Greece's new technocrat prime minister, Lucas Papademos, on his maiden trip to Brussels, won an assurance that euro zone finance ministers should be in a position to agree at their next meeting, next Monday, to disburse vital bailout funds to avert bankruptcy.
Papademos was expected to meet European Central Bank chief Mario Draghi on Tuesday evening in Frankfurt.
Borrowing costs for both Spain and Italy hit levels regarded as unsustainable last week before the European Central Bank stepped in temporarily to steady the market.
Two newspapers said the ECB's governing council had imposed a weekly limit of 20 billion euros on purchases of euro zone government bonds, a figure analysts say prevents it wielding massive deterrent power in the markets. Germany's central bank has led resistance to the bond-buying it sees as inflationary.
The latest weekly figures released on Monday showed the central bank bought nearly 8 billion euros in the week to last Wednesday, far below that reported limit in a week when Italian and French spreads hit euro era highs.
Critics say this reluctant, piecemeal approach is aggravating the situation rather than restoring confidence.
ECB governing council member Ewald Nowotny, regarded as a dove, told a conference in Vienna that the central bank could not simply start printing money but would have to discuss its next response to the crisis.
What we certainly have to discuss is what is a role for the ECB in these difficult times, but this is also something we will discuss in Frankfurt at the appropriate time, he said.
FRENCH RATING RISK
Ratings agency Moody's said a recent rise in interest rates on French government debt and weaker economic growth prospects could be negative for France's credit rating.
Elevated borrowing costs persisting for an extended period would amplify the fiscal challenges the French government faces amid a deteriorating growth outlook, with negative credit implications, Senior Credit Officer Alexander Kockerbeck said in Moody's Weekly Credit Outlook dated November 21.
France's government spokeswoman insisted on Monday that Paris would not impose a third package of budget savings, despite market pressure on its cost of credit.
Talk of a possible break-up of the 12-year-old single currency has grown among analysts, mostly outside the euro area, as EU paymaster Germany has rejected most of the widely-touted solutions to the debt crisis.
The chairman of Goldman Sachs Asset Management, Jim O'Neill, said the crisis of European economic and monetary union (EMU) meant big decisions have to be taken pretty quickly.

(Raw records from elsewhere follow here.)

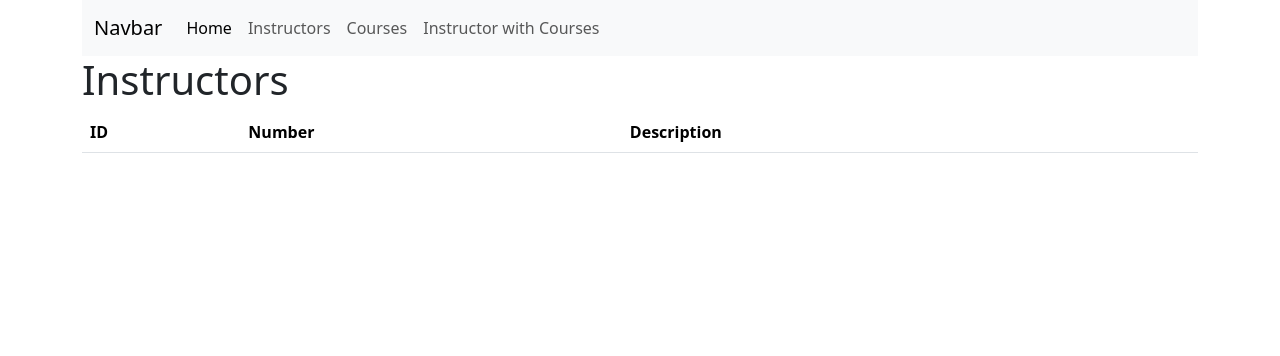
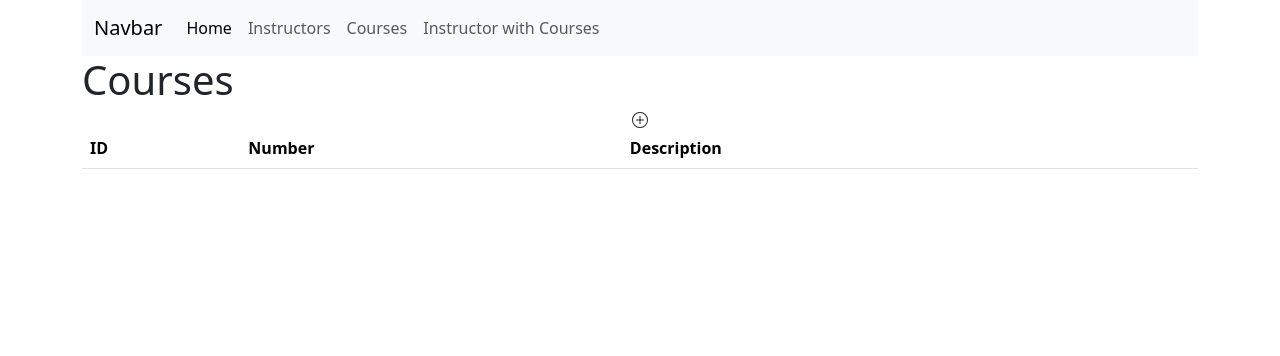
Before and after one commit to JoshuaPectol/HW3, a PHP site: page /courses.php in a window 1280 px wide. Shown: the top 356 px of the page. Run offline with PHP 8.4, Linux system fonts and the light colour scheme; data that the repository does not hold is empty.

Commit message:
Update view-courses.php

```diff
--- a/view-courses.php
+++ b/view-courses.php
@@ -1,4 +1,14 @@
-<h1>Instructors</h1>
+<div class="row">
+  <div class="col">
+    <h1>Courses</h1>
+  </div>
+  <div class="col-auto"></div>
+    <svg xmlns="http://www.w3.org/2000/svg" width="16" height="16" fill="currentColor" class="bi bi-plus-circle" viewBox="0 0 16 16">
+      <path d="M8 15A7 7 0 1 1 8 1a7 7 0 0 1 0 14zm0 1A8 8 0 1 0 8 0a8 8 0 0 0 0 16z"/>
+      <path d="M8 4a.5.5 0 0 1 .5.5v3h3a.5.5 0 0 1 0 1h-3v3a.5.5 0 0 1-1 0v-3h-3a.5.5 0 0 1 0-1h3v-3A.5.5 0 0 1 8 4z"/>
+    </svg>
+  </div>
+
 <div class="table-responsive">
   <table class="table">
     <thead>
```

It's not obvious to me that EMU could survive without Italy, he told a Confederation of British Industry conference.
It's not obvious to me that Italy can survive with 6-7 percent bond yields, so something's going to have give pretty quickly. Italian bond yields have got to come down pretty quickly or EMU will have some severe challenges.
Dutch Finance Minister Jan Kees de Jager, one of Berlin's closest allies, acknowledged that the euro zone could splinter.

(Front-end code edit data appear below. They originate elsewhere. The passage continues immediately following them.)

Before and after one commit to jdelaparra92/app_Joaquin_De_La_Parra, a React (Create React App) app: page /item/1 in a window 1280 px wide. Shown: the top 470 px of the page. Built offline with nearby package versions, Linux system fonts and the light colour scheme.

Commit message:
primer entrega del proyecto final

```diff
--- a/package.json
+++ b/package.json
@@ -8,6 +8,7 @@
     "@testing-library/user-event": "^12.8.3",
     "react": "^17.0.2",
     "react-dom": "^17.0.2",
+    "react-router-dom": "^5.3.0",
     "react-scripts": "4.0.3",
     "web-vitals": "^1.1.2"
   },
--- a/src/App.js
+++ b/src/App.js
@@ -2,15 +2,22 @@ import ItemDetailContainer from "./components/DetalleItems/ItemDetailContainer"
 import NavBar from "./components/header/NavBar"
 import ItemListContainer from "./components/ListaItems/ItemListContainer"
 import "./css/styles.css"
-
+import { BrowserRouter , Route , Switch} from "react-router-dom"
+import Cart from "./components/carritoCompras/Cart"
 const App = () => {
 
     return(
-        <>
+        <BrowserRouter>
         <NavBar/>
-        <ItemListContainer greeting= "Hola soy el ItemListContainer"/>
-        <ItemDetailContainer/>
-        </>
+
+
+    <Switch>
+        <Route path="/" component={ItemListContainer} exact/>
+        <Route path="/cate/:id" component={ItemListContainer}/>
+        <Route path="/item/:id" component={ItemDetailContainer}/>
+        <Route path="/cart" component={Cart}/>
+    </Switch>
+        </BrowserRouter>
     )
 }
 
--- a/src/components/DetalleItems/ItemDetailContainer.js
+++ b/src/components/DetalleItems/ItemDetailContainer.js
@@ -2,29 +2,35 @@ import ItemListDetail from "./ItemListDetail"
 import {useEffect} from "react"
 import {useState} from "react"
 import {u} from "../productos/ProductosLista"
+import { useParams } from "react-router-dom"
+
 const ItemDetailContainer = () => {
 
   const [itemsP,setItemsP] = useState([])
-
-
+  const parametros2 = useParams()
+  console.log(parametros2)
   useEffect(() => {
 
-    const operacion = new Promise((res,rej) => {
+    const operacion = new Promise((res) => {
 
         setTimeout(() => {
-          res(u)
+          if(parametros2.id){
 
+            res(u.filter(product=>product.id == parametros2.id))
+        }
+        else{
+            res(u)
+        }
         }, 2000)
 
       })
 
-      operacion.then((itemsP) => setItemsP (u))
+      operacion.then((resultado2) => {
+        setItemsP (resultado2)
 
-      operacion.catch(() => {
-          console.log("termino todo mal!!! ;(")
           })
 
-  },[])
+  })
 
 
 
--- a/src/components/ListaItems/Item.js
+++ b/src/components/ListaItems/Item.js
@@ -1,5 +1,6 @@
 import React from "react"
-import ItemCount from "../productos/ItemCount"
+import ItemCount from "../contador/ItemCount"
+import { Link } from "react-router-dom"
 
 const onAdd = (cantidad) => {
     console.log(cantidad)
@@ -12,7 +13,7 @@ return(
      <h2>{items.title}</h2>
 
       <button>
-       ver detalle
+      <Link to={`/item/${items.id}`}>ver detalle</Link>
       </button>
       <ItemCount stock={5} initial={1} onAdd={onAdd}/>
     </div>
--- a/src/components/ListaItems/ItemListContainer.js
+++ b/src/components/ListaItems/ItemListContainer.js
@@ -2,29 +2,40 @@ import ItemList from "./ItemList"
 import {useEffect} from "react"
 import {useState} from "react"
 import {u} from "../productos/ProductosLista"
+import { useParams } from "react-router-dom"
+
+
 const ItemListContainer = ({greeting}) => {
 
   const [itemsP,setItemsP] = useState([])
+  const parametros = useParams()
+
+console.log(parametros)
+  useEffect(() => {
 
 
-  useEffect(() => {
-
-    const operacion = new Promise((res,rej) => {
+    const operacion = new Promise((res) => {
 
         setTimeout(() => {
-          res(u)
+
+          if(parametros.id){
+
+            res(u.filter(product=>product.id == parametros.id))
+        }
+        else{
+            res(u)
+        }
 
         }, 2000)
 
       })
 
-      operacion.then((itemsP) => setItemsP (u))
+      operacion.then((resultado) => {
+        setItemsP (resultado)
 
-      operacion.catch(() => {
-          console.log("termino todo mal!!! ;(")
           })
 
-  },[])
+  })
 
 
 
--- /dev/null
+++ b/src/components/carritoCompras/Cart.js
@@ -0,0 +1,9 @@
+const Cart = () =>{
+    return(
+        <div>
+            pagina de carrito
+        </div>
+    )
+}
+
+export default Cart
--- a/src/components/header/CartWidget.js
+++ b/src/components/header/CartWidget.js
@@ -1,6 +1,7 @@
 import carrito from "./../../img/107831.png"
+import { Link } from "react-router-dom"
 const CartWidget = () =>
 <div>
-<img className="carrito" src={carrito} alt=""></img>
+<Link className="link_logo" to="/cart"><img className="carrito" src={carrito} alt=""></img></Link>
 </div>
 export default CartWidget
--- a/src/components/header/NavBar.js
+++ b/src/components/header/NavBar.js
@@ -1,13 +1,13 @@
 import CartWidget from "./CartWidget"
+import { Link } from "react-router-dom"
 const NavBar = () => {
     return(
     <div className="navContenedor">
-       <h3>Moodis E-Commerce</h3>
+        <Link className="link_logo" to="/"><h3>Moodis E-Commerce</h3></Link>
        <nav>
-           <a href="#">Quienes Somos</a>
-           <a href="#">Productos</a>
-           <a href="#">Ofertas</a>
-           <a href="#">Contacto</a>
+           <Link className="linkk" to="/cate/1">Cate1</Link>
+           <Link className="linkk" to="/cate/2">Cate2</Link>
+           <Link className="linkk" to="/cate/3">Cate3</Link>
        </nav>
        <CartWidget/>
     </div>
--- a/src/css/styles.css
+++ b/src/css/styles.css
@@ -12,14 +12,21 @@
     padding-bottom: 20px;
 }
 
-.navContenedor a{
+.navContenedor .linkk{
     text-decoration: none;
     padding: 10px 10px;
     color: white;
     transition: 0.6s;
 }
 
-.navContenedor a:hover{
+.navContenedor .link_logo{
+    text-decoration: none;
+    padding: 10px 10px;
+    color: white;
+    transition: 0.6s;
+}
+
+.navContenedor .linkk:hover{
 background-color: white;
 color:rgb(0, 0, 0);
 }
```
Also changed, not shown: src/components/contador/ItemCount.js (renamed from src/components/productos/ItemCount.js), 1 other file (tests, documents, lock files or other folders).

Asked whether a break-up of the euro would cause an economic depression, he told BNR radio: This could be a consequence from the euro zone falling apart, that is correct.
The chief executive of Deutsche Bank
Spaniards gave the People's Party a clear mandate for more austerity against a background of 21 percent unemployment and one of the highest budget shortfalls in the region.
We will stop being part of the problem and will be part of the solution, Rajoy said after the vote.
Nicolas Lopez, head of research at M&G Valores, said the government had to introduce convincing measures. While these measures are being taken, the ECB will have to buy up bonds as it has been doing to maintain confidence, he said.
(Additional reporting by Gilbert Kreijger in Amsterdam, Kirsten Donovan and Fiona Sheikh in London, Lefteris Papadimas in Athens, Crispian Balmer in Rome and Jan Strupczewski in Brussels; Writing by Paul Taylor; Editing by Mike Peacock)